(Data records begins)
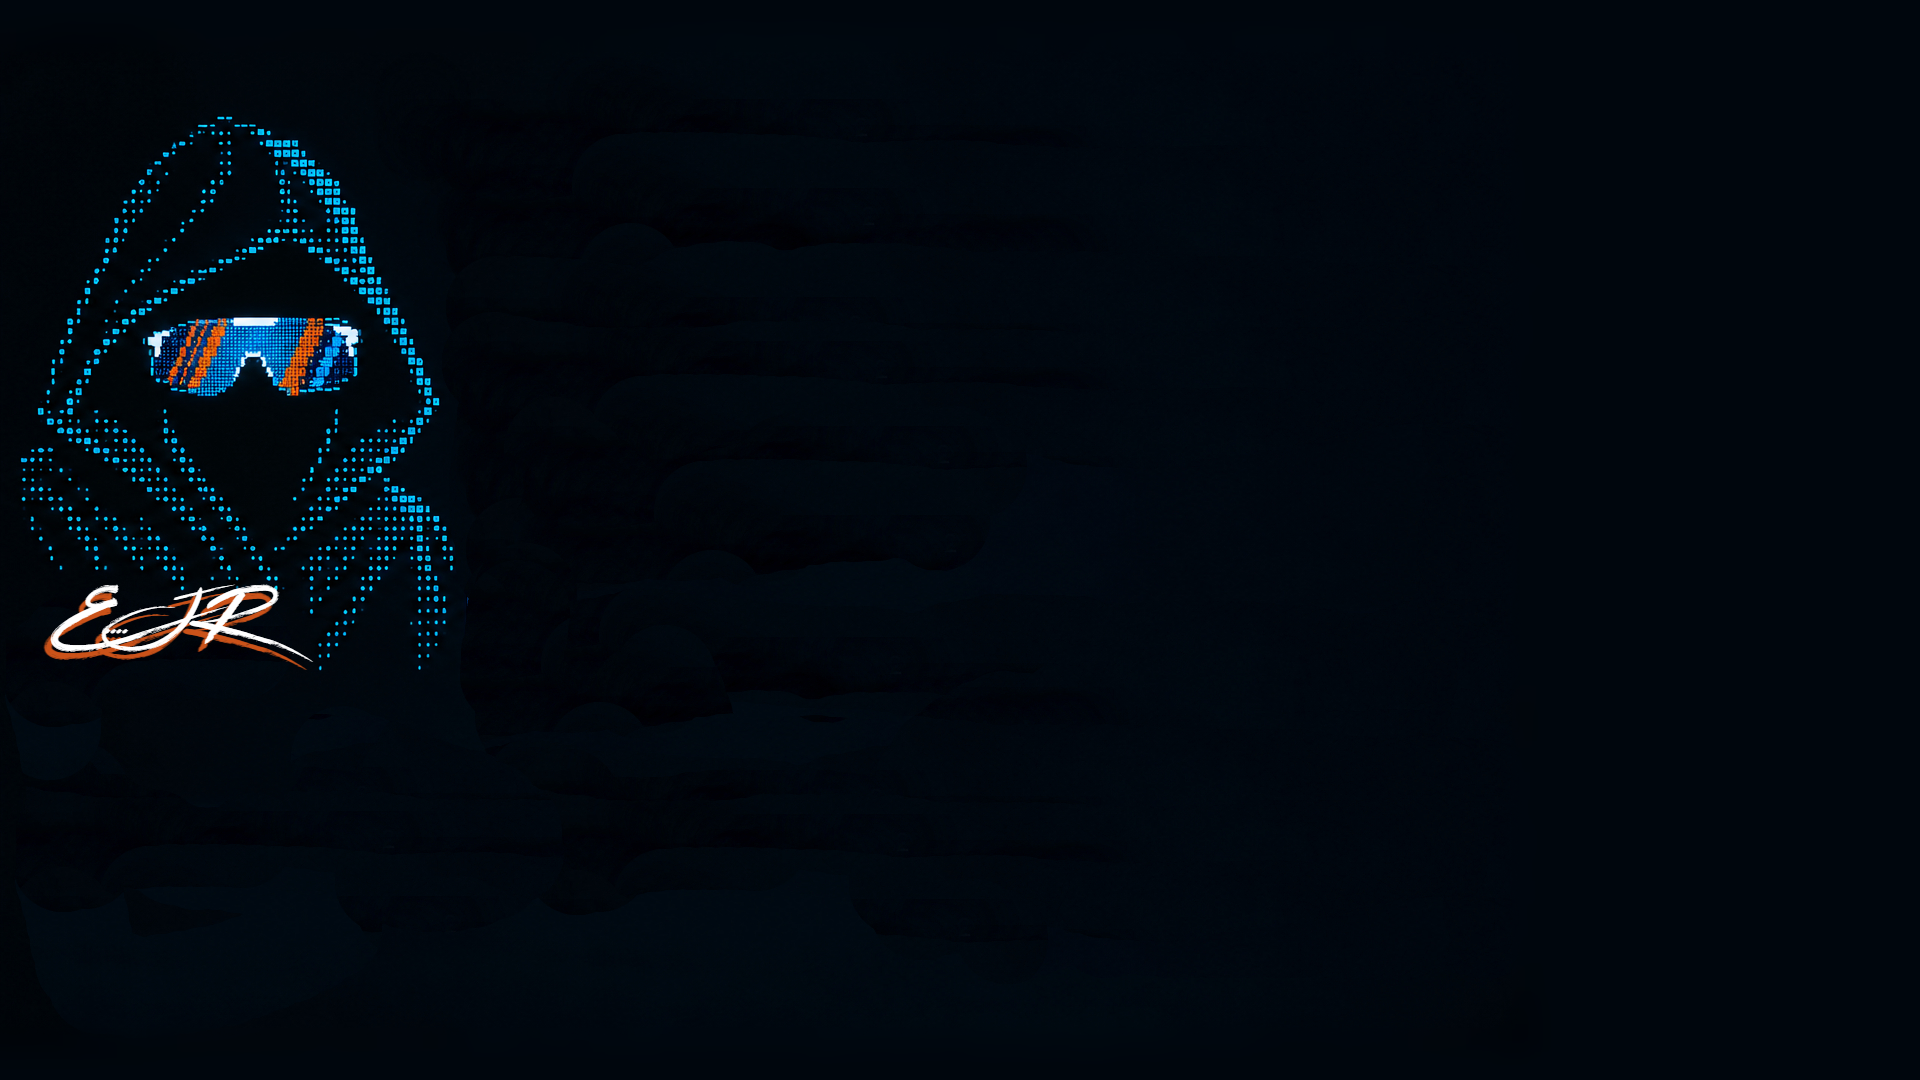
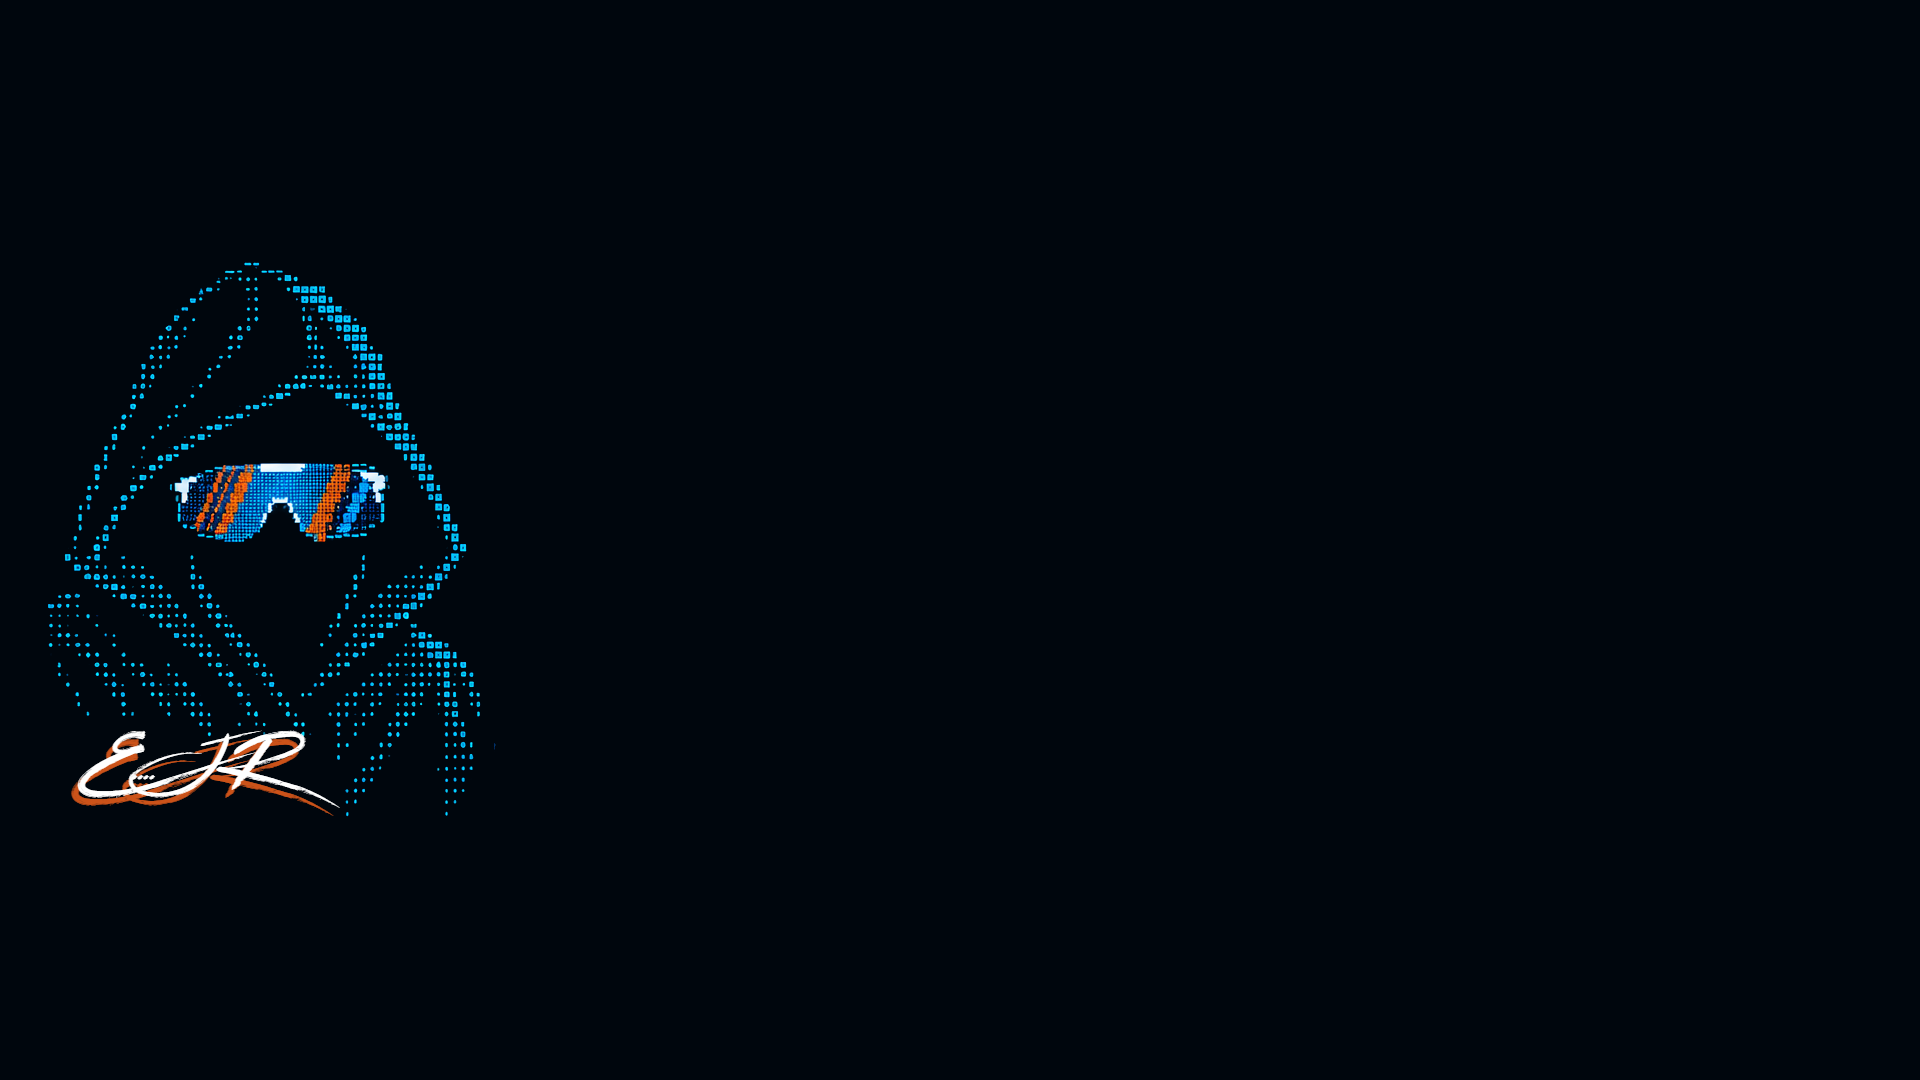
grub: eliminar duplicados del menu, reorganizar en submenu, tema v2
Tres parejas de scripts byte-identicos en /etc/grub.d/ (una copia sin
dueno mas vieja, una con dueno mas nueva) hacian que Windows, Shutdown
y Restart aparecieran duplicados y os-prober corriera dos veces.
Se eliminaron las tres copias sin dueno (riesgo cero, nada las
gestiona); los originales con dueno no se tocaron porque ninguno esta
declarado backup file.

Se agregaron tres scripts propios sin dueno para reordenar el menu:
Shutdown/Restart justo despues de Windows, y todo lo demas (fwupd,
custom, el Shutdown/Restart redundante, snapshots, memtest) anidado
en un submenu "More Options". UEFI Firmware Settings queda top-level
a proposito, para no depender de deshabilitar un script con dueno.

Verificado con grub-script-check (no con conteo manual de llaves, que
no detecta indentacion de menuentry anidados).

Tema actualizado a v2 (menu centrado, background recompuesto).

diff --git a/grub/README.md b/grub/README.md
@@ -97,11 +97,96 @@ GRUB prueba cada valor en orden hasta que el firmware soporte uno. Si
 bits; si tampoco, cae a `auto` como último recurso — nunca se queda sin menú
 por falta de un modo de video.
 
+## Tema v2 (menú centrado, título propio)
+
+`astronaut-ejr` se actualizó a v2: `background.png` recompuesto, menú centrado
+(antes iba a la derecha), y un `label` con el título "GRUB OS SELECTOR". Sigue
+siendo 1920×1080, sin reescalar. Reemplazo directo — no coexiste con v1.
+
+## Menú duplicado: tres parejas de scripts idénticos
+
+Además del tema, el menú mostraba **Windows, Shutdown y Restart duplicados**,
+y `os-prober` corría dos veces en cada regeneración. Causa, con evidencia:
+
+`/etc/grub.d/` tenía tres parejas de archivos **byte-idénticos** (`diff` sin
+salida en los tres casos) — uno sin dueño (más viejo) y uno con dueño de
+paquete (más nuevo), ambos ejecutándose y emitiendo la misma entrada dos
+veces, porque `grub-mkconfig` corre **todo** archivo ejecutable en
+`/etc/grub.d/` y concatena su salida (a diferencia de `/etc/default/grub.d/`,
+aquí no hay "el último gana": cada script que corre *añade* contenido, no
+sobrescribe el de otro):
+
+| Duplicado sin dueño (eliminado) | Original con dueño (intacto) |
+|---|---|
+| `15_os-prober` (9-nov-2025) | `30_os-prober` (`grub`) |
+| `16_custom_leave_options` (1-oct-2025) | `61_custom_leave_options` (`garuda-common-settings`) |
+| `90_uefi-firmware` (28-oct-2025) | `30_uefi-firmware` (`grub`) |
+
+Ninguno de los tres archivos con dueño (`30_os-prober`, `61_custom_leave_options`,
+`30_uefi-firmware`) está declarado *Backup File* por su paquete — así que
+modificarlos o quitarles el permiso de ejecución no está garantizado a
+sobrevivir la próxima actualización de ese paquete. Por eso **no se tocó
+ninguno**: se borraron solo los tres duplicados sin dueño (riesgo cero,
+permanente, nada los gestiona) y se dejaron los originales corriendo tal
+cual.
+
+**`garuda-common-settings` no se puede desinstalar** para eliminar la causa de
+raíz (como sí se hizo con `grub-theme-garuda`): es dependencia dura de
+`garuda-hyprland-settings` (`Required By` lo confirma). La estrategia aquí es
+distinta a la del tema — no eliminar la causa, sino reordenar/ocultar su
+efecto sin tocarla.
+
+## Reorganización del menú (scripts propios, sin dueño)
+
+Orden pedido: `Arch Linux` (default) → `Windows` → `UEFI Firmware Settings` →
+`Shutdown` → `Restart` → todo lo demás dentro de un submenú `More Options`.
+
+Tres archivos nuevos en `/etc/grub.d/`, todos sin dueño, todos ejecutables:
+
+* **`31_ejr_leave_options`** — copia propia de las entradas Shutdown/Restart,
+  numerada para correr justo después de `30_os-prober`/`30_uefi-firmware`.
+  El original `61_custom_leave_options` (con dueño) sigue corriendo también
+  — su salida (un segundo Shutdown/Restart, redundante) queda oculta dentro
+  del submenú de abajo en vez de aparecer arriba.
+* **`35_ejr_submenu_open`** — emite `submenu "More Options" {`
+* **`95_ejr_submenu_close`** — emite `}`
+
+Todo lo que cae entre 35 y 95 alfabéticamente (`35_fwupd`, `40_custom`,
+`41_custom`, `61_custom_leave_options` redundante, `70_snapshots-btrfs`,
+`80_memtest86+`) queda anidado dentro de `More Options`, sin haber tocado
+ninguno de esos scripts — el bloque `submenu { }` de GRUB puede abarcar la
+salida concatenada de varios scripts distintos, no tiene que ser un solo
+archivo.
+
+**Sin tilde a propósito** ("More Options", no "Más Opciones"): las fuentes
+`.pf2` del tema se generaron con `grub-mkfont` y no está confirmado que
+incluyan glifos acentuados — un carácter ausente no da error, simplemente no
+se dibuja, y solo se vería al reiniciar.
+
+**Decisión consciente: `UEFI Firmware Settings` queda top-level, fuera del
+submenú.** Meterlo dentro requeriría deshabilitar `30_uefi-firmware` (con
+dueño, sin backup declarado) — cambiar un problema ya resuelto por una
+vigilancia permanente, para ocultar una entrada que casi nunca se ve (solo
+aparece si el firmware soporta `fwsetup --is-supported`). No compensa.
+
+**`'Garuda Linux snapshots'` sigue diciendo "Garuda"** — es texto literal
+dentro de `70_snapshots-btrfs`, no usa la variable `$GRUB_DISTRIBUTOR`. No es
+un fallo del blindaje, ese script simplemente no lee esa variable para su
+propio título.
+
+**Verificación antes de reiniciar:** `grub-script-check` (herramienta oficial
+de GRUB para validar sintaxis) confirmado con salida limpia y código de
+salida `0` — el archivo generado es sintácticamente válido. Un conteo manual
+de llaves de cierre (`grep -c "^}"`) **no sirve** para esto: no captura las
+llaves indentadas de `menuentry` anidados dentro de submenús, así que un
+conteo bajo no significa desbalance real. Usar siempre `grub-script-check`.
+
 ## Inventario
 
-* `astronaut-ejr/` — tema completo, copia real desde `/boot/grub/themes/astronaut-ejr/`
+* `astronaut-ejr/` — tema completo v2, copia real desde `/boot/grub/themes/astronaut-ejr/`
 * `grub` — copia de `/etc/default/grub` (sin el fragmento; el fragmento vive aparte)
 * `zz-ejr-grub.cfg` — el fragmento de blindaje, copia de `/etc/default/grub.d/zz-ejr-grub.cfg`
+* `grub.d/31_ejr_leave_options`, `grub.d/35_ejr_submenu_open`, `grub.d/95_ejr_submenu_close` — los tres scripts propios de reorganización del menú, copias de `/etc/grub.d/`
 
 ## Rutas sin dueño
 
@@ -124,8 +209,17 @@ por falta de un modo de video.
 ```bash
 sudo cp -r astronaut-ejr /boot/grub/themes/astronaut-ejr
 sudo cp zz-ejr-grub.cfg /etc/default/grub.d/zz-ejr-grub.cfg
+sudo cp grub.d/31_ejr_leave_options grub.d/35_ejr_submenu_open grub.d/95_ejr_submenu_close /etc/grub.d/
+sudo chmod +x /etc/grub.d/31_ejr_leave_options /etc/grub.d/35_ejr_submenu_open /etc/grub.d/95_ejr_submenu_close
 sudo grub-mkconfig -o /boot/grub/grub.cfg
+sudo grub-script-check /boot/grub/grub.cfg
 ```
+
+Revisa también si la máquina nueva tiene duplicados propios de
+`os-prober`/`custom_leave_options`/`uefi-firmware` en `/etc/grub.d/` antes de
+copiar estos scripts — la causa (una copia manual vieja sin dueño, sin borrar
+tras una actualización del paquete) puede repetirse en cualquier instalación
+de Garuda con historial similar.
 
 Verificar:
 
@@ -150,7 +244,10 @@ sobre `/etc/default/grub` (inofensivo gracias al fragmento, pero innecesario).
 ```bash
 sudo cp -r astronaut-ejr /boot/grub/themes/astronaut-ejr
 sudo cp zz-ejr-grub.cfg /etc/default/grub.d/zz-ejr-grub.cfg
+sudo cp grub.d/31_ejr_leave_options grub.d/35_ejr_submenu_open grub.d/95_ejr_submenu_close /etc/grub.d/
+sudo chmod +x /etc/grub.d/31_ejr_leave_options /etc/grub.d/35_ejr_submenu_open /etc/grub.d/95_ejr_submenu_close
 sudo grub-mkconfig -o /boot/grub/grub.cfg
+sudo grub-script-check /boot/grub/grub.cfg
 ```
 
 Si el sistema no arranca bien tras un cambio manual, desde el menú de GRUB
(Data records ends)
#### [Work instruction]
Reproduce word for word the material above, beginning with the line that contains "está garantizado a" and ending with the line that contains "dependencia dura de".

#### [The answer]
+modificarlos o quitarles el permiso de ejecución no está garantizado a
+sobrevivir la próxima actualización de ese paquete. Por eso **no se tocó
+ninguno**: se borraron solo los tres duplicados sin dueño (riesgo cero,
+permanente, nada los gestiona) y se dejaron los originales corriendo tal
+cual.
+
+**`garuda-common-settings` no se puede desinstalar** para eliminar la causa de
+raíz (como sí se hizo con `grub-theme-garuda`): es dependencia dura de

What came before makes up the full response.